I'm writing from Palermo where I’ve been teaching a course on the legacy of Troy. Myths and fairy tales lie on all sides in this old island. It’s a landscape of stories and the past here runs a live wire into the present day. Within the same hour, I saw an amulet from Egypt from nearly 3000 years ago, and passed a young, passionate balladeer giving full voice in the street to a ballad about a young woman – la baronessa Laura di Carini – who was killed by her father in 1538. He and her husband had come upon her alone with a man whom they suspected to be her lover. As she fell under her father’s stabbing, she clung to the wall, and her hand made a bloody print that can still be seen in the castle at Carini – or so I was told. The cantastorie – the ballad singer – was giving the song his all. He was sincere and funny at the same time as he knelt and frowned, mimed and lamented. Read the full blog post
Once upon a time, part 2, Posted on October 25, 2014
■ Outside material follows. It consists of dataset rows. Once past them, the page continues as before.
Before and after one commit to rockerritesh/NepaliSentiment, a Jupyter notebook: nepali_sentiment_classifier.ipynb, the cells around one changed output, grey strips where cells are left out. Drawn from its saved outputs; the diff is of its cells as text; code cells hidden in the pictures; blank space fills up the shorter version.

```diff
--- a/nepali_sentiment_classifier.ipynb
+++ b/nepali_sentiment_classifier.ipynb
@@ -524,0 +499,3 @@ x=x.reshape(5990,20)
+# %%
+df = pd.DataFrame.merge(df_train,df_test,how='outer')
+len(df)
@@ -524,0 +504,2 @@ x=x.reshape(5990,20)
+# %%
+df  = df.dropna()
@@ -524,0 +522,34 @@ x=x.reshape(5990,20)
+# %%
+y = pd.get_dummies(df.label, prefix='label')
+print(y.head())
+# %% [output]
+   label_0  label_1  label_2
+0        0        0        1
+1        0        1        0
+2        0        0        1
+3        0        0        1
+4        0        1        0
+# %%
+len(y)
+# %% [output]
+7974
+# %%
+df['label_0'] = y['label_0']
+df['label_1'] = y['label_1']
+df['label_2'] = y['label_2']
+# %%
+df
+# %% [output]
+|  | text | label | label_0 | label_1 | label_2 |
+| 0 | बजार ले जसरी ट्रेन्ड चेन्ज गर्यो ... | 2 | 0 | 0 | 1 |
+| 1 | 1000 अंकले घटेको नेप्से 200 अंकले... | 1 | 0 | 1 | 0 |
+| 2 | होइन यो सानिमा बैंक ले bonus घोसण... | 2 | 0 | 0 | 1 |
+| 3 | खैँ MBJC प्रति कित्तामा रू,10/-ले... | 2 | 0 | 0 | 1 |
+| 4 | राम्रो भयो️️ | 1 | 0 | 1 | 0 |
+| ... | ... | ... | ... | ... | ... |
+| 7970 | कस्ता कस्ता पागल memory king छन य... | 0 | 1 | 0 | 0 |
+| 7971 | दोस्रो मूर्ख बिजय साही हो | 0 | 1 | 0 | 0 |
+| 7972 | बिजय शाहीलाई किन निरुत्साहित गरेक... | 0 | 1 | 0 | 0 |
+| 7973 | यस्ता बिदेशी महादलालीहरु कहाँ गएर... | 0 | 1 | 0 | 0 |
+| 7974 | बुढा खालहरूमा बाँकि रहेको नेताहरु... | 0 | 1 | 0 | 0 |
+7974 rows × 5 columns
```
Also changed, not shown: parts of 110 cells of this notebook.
There is a quarrel inside me about fairies, and the form of literature their presence helps to define. I have never tried to see a fairy, or at least not since I was five years old. The interest of Casimiro Piccolo reveals how attitudes to folklore belong to their time: he was affected by the scientific inquiry into the paranormal which flourished – in highly intellectual circles – from the late nineteenth century and into the twentieth. But he also presents a test case, I feel, for the questions that hang around fairies and fairy tales in the twenty-first century. What is the point of them? What are the uses of such enchantments today? Read the full blog post